By Kenneth Jones
14 Feb 2012
|Photo by Will Hart/NBC|
By the start of the second episode of the new NBC series "Smash," the producer and creative team of the still-forming Marilyn the Musical have not made a decision about who will be their leading lady — chorus veteran Ivy (played by Megan Hilty), who is gainfully employed in Heaven on Earth over at the Shubert, or newcomer Karen (played Katharine McPhee), who is less gainfully employed as a waitress at Café Orlin, (a real place) in the Village.
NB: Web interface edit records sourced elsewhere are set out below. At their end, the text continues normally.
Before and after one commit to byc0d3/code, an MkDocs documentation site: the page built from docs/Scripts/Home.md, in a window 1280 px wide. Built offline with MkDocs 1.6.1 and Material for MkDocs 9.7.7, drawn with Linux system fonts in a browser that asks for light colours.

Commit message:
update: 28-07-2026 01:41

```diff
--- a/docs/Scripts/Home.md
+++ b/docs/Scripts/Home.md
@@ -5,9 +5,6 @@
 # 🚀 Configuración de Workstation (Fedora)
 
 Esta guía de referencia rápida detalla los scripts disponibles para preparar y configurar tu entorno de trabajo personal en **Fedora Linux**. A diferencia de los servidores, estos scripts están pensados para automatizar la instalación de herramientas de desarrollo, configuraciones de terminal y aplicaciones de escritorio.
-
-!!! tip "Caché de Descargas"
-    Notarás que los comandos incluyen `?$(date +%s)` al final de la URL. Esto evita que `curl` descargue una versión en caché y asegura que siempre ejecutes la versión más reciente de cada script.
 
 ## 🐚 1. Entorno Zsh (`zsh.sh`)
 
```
Casting Marilyn would seem to be the least important worry this early in the game. After all, there is no full script or score yet! But the writing of a Broadway musical is not the primary hook of the hourlong series created by Theresa Rebeck, the Broadway playwright of Seminar, who also wrote Episode Two. Ivy vs. Karen — that's the core of the series. Will they end up in a fistfight in the fountain at Lincoln Center? Yet to be revealed. You might think that producer Eileen Rand (Anjelica Huston), director-choreographer Derek Wills (Jack Davenport) and writers Tom Leavitt (Christian Borle) and Julia Houston (Debra Messing) would take their time to pick a star, but by the end of this episode, the Leading Lady is named. (Spoiler alert below!) The imagination spins wondering how this casting will be subverted over the next 13 episodes (there are 15 in all). (The promotional posters for "Smash" would seem to give away the series' ending. Who's on top, anyway?)
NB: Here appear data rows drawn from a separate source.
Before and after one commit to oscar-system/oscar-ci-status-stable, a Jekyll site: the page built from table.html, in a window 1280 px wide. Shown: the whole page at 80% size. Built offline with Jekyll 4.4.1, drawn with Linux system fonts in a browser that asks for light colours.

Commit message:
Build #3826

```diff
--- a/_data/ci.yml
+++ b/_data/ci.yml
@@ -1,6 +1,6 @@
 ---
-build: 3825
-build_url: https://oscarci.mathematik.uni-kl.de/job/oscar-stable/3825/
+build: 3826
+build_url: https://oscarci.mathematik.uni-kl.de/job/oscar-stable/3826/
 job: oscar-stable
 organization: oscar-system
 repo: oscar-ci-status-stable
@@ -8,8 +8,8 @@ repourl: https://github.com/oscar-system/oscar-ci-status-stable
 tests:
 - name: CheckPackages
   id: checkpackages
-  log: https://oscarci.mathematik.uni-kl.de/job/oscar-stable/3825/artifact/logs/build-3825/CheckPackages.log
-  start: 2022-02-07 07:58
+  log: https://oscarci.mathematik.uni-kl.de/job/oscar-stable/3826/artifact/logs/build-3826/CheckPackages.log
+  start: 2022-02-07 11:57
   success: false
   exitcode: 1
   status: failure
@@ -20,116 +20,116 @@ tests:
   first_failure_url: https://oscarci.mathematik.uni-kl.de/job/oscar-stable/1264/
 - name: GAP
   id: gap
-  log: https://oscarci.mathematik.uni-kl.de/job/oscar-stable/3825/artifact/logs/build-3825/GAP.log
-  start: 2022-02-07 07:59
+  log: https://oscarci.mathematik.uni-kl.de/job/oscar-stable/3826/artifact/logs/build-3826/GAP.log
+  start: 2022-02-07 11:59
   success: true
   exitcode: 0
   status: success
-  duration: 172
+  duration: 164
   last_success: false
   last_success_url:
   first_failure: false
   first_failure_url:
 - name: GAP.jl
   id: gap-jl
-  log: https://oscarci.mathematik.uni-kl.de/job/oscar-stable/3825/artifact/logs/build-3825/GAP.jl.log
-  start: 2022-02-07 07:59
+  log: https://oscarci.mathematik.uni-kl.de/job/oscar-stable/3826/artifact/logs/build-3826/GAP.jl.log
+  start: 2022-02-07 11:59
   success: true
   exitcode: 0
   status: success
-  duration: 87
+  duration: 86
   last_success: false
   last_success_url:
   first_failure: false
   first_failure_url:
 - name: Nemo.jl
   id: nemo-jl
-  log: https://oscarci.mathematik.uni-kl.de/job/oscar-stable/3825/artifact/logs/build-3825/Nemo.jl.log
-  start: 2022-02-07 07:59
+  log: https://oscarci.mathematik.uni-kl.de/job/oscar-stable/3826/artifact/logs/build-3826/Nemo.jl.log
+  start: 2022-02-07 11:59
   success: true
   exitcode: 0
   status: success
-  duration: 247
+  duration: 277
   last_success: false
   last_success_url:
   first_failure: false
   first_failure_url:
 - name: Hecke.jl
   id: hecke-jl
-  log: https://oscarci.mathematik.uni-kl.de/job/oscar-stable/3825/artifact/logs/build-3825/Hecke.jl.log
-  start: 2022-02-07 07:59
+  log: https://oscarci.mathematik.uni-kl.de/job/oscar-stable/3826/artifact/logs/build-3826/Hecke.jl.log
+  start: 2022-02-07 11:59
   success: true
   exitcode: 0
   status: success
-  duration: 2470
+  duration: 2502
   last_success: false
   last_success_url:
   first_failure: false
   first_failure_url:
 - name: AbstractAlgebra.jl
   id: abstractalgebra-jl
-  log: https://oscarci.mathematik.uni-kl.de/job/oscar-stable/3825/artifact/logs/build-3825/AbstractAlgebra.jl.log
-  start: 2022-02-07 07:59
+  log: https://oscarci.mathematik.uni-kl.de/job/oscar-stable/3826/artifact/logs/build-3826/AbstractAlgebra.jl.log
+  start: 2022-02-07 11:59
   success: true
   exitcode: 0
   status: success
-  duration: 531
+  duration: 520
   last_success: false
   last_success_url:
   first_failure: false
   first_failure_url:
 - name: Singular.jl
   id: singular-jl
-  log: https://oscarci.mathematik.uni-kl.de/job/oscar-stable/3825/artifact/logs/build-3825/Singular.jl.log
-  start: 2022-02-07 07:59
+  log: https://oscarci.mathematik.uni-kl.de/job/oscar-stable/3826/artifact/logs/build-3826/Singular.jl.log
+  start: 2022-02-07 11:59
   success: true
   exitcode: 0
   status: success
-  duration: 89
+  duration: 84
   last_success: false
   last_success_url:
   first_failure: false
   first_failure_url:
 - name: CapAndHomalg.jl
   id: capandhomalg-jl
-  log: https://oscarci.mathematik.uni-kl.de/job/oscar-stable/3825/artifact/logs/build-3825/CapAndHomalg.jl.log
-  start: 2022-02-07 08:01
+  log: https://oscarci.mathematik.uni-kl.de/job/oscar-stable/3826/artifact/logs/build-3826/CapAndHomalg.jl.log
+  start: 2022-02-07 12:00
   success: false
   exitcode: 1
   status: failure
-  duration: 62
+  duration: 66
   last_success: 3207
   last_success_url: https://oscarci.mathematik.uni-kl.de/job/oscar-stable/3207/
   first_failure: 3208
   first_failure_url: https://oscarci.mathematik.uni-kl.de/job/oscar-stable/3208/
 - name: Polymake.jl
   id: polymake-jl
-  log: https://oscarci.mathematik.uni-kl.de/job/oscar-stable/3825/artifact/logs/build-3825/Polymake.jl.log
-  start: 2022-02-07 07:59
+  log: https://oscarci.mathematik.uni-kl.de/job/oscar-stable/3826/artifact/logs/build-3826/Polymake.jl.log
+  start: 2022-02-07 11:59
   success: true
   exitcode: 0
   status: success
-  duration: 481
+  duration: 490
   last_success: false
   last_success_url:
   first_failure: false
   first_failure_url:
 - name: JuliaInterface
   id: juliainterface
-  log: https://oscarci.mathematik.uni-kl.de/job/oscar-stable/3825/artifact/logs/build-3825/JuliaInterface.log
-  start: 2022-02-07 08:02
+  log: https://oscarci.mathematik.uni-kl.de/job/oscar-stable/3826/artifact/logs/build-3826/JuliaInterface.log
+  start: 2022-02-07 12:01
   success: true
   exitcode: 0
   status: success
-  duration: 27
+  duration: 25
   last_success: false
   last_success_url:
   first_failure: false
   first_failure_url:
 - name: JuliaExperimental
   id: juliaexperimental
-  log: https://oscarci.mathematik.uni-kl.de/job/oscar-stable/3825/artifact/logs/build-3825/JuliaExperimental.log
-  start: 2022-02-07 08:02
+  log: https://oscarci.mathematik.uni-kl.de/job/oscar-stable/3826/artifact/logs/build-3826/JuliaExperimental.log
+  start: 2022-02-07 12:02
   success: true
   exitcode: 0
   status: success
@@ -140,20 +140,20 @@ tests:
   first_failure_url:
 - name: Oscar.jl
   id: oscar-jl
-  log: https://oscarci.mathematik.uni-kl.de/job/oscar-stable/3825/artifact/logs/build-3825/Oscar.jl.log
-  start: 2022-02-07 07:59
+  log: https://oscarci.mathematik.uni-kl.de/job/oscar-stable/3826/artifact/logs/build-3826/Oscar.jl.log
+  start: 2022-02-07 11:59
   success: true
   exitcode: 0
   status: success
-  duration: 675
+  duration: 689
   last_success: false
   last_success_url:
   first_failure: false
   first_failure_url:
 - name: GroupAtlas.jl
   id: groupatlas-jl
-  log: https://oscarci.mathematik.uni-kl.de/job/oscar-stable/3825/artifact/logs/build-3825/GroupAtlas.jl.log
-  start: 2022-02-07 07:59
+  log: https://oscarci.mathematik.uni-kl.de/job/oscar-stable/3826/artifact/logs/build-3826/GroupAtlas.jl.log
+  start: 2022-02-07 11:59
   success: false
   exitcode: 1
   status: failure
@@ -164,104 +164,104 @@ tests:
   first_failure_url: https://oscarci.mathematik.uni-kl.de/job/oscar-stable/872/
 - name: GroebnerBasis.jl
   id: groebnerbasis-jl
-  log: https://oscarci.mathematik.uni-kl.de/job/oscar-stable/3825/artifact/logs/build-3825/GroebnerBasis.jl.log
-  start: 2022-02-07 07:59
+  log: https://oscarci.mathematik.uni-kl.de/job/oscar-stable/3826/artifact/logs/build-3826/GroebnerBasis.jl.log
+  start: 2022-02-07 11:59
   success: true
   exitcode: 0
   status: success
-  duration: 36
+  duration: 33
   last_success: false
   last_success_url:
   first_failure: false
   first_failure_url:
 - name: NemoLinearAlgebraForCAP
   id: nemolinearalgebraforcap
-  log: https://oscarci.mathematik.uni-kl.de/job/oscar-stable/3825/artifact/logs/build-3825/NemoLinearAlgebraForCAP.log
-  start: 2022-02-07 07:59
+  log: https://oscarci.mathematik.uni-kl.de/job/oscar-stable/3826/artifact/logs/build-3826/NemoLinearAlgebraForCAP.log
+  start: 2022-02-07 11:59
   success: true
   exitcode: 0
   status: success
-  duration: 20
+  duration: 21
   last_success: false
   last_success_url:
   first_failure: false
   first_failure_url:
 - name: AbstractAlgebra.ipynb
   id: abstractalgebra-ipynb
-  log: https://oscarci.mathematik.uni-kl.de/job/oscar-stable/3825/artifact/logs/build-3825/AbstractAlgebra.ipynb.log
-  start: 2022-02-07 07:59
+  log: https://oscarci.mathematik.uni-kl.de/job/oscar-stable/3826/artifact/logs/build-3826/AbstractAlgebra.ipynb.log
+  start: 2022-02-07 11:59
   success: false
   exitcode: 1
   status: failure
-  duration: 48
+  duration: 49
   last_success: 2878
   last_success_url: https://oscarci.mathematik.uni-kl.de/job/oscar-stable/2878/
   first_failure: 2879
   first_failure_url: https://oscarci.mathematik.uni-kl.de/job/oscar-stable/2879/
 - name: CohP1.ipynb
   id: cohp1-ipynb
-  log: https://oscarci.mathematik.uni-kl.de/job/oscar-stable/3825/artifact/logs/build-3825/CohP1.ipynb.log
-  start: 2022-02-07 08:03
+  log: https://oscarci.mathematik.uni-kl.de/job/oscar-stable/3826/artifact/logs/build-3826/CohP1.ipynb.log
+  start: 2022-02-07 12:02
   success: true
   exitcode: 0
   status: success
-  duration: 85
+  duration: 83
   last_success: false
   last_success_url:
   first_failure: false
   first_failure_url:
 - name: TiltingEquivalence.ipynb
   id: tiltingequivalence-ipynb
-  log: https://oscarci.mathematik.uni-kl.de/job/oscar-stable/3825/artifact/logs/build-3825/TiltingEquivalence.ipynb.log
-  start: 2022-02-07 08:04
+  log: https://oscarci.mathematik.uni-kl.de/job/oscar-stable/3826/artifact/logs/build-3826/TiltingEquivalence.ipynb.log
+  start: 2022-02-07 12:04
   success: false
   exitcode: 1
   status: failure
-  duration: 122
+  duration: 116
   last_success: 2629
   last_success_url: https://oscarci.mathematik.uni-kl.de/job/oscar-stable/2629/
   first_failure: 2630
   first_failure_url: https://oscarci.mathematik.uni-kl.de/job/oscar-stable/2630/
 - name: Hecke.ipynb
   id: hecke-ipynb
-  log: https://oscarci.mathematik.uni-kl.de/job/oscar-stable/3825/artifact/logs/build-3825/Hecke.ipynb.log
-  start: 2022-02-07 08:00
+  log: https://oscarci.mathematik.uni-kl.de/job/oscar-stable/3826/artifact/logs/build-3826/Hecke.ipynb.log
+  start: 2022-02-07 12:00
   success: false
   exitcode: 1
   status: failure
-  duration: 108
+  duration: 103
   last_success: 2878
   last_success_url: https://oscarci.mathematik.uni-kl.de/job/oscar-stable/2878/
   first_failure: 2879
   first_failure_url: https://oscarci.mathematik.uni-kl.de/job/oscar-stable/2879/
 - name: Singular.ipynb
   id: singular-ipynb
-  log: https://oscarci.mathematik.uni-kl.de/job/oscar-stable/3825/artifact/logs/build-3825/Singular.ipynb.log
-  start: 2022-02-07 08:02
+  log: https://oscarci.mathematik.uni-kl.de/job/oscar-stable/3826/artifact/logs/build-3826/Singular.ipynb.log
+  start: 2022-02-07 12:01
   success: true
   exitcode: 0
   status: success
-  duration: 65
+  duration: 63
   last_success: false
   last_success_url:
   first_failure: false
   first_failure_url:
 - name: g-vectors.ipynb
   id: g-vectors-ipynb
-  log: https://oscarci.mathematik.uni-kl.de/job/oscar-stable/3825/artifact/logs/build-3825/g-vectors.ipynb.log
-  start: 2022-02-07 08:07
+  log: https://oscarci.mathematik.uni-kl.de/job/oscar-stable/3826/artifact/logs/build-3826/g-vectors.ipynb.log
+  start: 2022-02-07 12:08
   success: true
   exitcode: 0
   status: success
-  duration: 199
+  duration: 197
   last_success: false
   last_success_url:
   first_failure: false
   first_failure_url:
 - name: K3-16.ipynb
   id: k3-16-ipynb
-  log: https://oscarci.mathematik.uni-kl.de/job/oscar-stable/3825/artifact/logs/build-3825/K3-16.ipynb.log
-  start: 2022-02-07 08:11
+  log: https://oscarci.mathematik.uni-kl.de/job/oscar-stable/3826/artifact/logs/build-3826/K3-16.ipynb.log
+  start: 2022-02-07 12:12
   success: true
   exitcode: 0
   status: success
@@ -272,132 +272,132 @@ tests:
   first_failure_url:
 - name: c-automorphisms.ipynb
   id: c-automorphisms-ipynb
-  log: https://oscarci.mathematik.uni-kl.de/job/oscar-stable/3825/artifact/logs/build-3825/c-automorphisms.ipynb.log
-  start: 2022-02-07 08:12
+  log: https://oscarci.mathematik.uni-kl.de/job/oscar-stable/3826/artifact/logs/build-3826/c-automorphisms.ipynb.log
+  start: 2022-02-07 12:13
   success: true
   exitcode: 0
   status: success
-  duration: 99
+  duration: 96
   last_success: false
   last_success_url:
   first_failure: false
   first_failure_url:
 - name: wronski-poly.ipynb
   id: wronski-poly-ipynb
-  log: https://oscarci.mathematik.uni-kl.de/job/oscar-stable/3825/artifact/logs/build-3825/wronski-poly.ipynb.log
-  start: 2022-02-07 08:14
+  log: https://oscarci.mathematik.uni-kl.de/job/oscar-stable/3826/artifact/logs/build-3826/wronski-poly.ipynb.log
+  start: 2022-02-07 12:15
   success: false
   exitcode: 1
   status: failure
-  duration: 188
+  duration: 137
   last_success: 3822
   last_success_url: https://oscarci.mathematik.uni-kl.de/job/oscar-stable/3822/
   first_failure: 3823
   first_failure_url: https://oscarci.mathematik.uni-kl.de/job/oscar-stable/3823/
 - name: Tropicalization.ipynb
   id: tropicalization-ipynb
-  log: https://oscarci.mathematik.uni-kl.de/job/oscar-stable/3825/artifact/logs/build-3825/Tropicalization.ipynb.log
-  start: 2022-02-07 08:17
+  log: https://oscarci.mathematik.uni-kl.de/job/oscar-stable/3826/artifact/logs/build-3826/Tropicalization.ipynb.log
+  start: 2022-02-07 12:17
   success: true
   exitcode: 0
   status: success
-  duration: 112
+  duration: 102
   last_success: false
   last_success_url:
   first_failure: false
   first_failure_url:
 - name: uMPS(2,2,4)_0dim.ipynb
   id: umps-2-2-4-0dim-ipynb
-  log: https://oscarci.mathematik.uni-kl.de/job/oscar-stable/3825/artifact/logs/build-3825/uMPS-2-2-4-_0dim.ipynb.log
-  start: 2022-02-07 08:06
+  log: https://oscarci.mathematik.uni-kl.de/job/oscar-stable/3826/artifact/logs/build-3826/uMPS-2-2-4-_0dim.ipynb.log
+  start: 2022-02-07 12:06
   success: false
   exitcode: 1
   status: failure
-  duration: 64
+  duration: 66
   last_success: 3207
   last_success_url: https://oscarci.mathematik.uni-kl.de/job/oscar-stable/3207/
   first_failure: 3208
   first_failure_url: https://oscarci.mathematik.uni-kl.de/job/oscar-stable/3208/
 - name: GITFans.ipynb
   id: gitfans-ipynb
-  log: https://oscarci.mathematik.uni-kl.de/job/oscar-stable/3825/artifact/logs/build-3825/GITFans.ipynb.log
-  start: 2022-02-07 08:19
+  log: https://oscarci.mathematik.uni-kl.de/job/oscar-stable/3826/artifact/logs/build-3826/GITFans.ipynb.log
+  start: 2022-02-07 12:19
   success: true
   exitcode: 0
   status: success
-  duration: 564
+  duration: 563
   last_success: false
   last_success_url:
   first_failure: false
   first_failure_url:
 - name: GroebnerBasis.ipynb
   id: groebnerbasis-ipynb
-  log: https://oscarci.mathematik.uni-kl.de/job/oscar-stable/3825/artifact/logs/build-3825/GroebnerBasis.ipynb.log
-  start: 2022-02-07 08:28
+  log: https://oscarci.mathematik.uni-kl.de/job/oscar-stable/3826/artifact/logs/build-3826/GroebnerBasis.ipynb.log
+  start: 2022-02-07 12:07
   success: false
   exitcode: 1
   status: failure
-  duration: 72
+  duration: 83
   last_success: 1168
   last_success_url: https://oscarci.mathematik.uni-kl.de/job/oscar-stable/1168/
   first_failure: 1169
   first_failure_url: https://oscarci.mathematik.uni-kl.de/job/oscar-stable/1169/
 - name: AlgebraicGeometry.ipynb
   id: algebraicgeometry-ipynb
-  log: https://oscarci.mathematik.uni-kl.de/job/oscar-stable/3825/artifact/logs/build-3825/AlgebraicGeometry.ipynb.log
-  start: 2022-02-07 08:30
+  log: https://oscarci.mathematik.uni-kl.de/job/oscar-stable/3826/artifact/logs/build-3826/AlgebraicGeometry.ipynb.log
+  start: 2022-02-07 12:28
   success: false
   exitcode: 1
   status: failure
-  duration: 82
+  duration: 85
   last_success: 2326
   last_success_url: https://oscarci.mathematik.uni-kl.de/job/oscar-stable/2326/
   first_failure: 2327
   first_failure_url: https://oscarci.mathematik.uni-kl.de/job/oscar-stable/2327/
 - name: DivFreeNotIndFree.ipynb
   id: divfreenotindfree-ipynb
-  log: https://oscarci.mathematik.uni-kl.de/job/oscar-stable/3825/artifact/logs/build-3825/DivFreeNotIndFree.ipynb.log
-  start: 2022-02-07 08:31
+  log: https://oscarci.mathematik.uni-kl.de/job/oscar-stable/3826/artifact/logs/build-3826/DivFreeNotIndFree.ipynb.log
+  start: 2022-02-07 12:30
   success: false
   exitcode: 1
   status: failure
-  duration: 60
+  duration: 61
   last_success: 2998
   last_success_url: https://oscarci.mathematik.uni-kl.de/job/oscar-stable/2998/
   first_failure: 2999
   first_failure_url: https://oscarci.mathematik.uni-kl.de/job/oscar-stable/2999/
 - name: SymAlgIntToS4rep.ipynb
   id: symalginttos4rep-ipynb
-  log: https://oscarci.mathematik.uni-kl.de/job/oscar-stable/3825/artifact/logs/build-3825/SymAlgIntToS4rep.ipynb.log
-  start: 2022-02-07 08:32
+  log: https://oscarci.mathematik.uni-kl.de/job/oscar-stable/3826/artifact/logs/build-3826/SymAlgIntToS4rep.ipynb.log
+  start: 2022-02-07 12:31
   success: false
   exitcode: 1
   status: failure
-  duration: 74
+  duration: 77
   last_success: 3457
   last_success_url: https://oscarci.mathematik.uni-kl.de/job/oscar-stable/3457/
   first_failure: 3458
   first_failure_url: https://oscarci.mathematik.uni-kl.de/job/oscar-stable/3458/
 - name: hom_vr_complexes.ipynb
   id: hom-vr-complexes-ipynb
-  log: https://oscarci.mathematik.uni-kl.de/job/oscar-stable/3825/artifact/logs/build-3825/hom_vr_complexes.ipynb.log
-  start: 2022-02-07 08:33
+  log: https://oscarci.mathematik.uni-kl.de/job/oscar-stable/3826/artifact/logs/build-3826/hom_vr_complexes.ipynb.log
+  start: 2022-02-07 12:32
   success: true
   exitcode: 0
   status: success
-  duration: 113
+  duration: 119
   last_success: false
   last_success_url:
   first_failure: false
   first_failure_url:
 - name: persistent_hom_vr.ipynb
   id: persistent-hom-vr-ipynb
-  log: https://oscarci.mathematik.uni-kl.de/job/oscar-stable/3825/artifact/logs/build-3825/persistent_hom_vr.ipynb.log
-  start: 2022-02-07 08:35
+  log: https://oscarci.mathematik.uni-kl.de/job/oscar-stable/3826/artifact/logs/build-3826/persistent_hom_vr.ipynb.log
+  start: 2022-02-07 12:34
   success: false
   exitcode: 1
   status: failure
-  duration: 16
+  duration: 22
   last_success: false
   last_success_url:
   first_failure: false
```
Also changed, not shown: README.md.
DEREK AND IVY: More callbacks are needed for dance (for Karen) and scene work (for both Karen and Ivy). "I can't hand this over to a complete neophyte," Derek says. "Not without more information." Derek's inappropriate behavior with actresses was evident in Episode One — remember the 10 PM "work session" with Karen at his apartment? By hour two, he inappropriately loosens Ivy's blonde locks in a one-on-one audition (well, he did ask permission). This tousle of the hair leads to full-on intercourse.
DEV AND KAREN: Karen's impossibly thoughtful and attractive boyfriend, Dev (Raza Jaffrey), deputy press secretary in the Mayor's office, walks with Karen on a lunch break doing what so few real New Yorkers outside of "Law & Order" and "Smash" do — eating a hotdog from a pushcart. "There are a lot of guys out there with a lot of power, and they're hard to deal with, so you should get used to it," Dev tells Karen, referring to Derek, who is remembered as "the guy who had you come over to his apartment at 10 at night for a coaching session…" In Karen's overextended audition for Derek in Episode Two, the director shows a softer side: "You have a lot of what makes Marilyn Marilyn essentially in you. Don't 'do' her — just be her." (This does not lead to intercourse. Karen is the Good Girl.) Later, Dev expresses his anger and disappointment that Karen missed their important dinner with his boss because she stayed overtime with Derek in rehearsal. Dev forgives her her bungle by taking her hand. The episode sets up a future battle of wills between Derek and Dev, who are both Brits.
|photo by Will Hart/NBC|
WALK WITH MUSIC: As Ivy walks to work with her loyal Heaven on Earth chorus friends (Broadway's Phillip Spaeth as Dennis and Savannah Wise as Jessica), grumbling about the new callbacks, we get a clear view of West 44th Street, a storied lane in the Broadway theatre district. ("Smash" is shot on location around New York City and in studios in Brooklyn and Long Island City.) As they walk east, on the south side of 44th, we see the St. James Theatre (complete with the marquee for the now-closed Harry Connick, Jr. vehicle On a Clear Day You Can See Forever, which was directed by Episode Two's director Michael Mayer, a series consulting producer). And there's the Phantom mask of the Majestic on the right. There's the Rock of Ages marquee at the Helen Hayes Theatre on the left. And there's the marquee for Hugh Jackman's one-man show (now closed) on the right. As the scene ends, the storefront at left is none other than the showbiz eatery Sardi's (blink and miss it). Later, thanks to special effects, we see the Shubert (currently home to Memphis but more famously the longtime home to A Chorus Line), festooned with the wall-size graphics for Tom & Julia's hit show Heaven on Earth.Continued...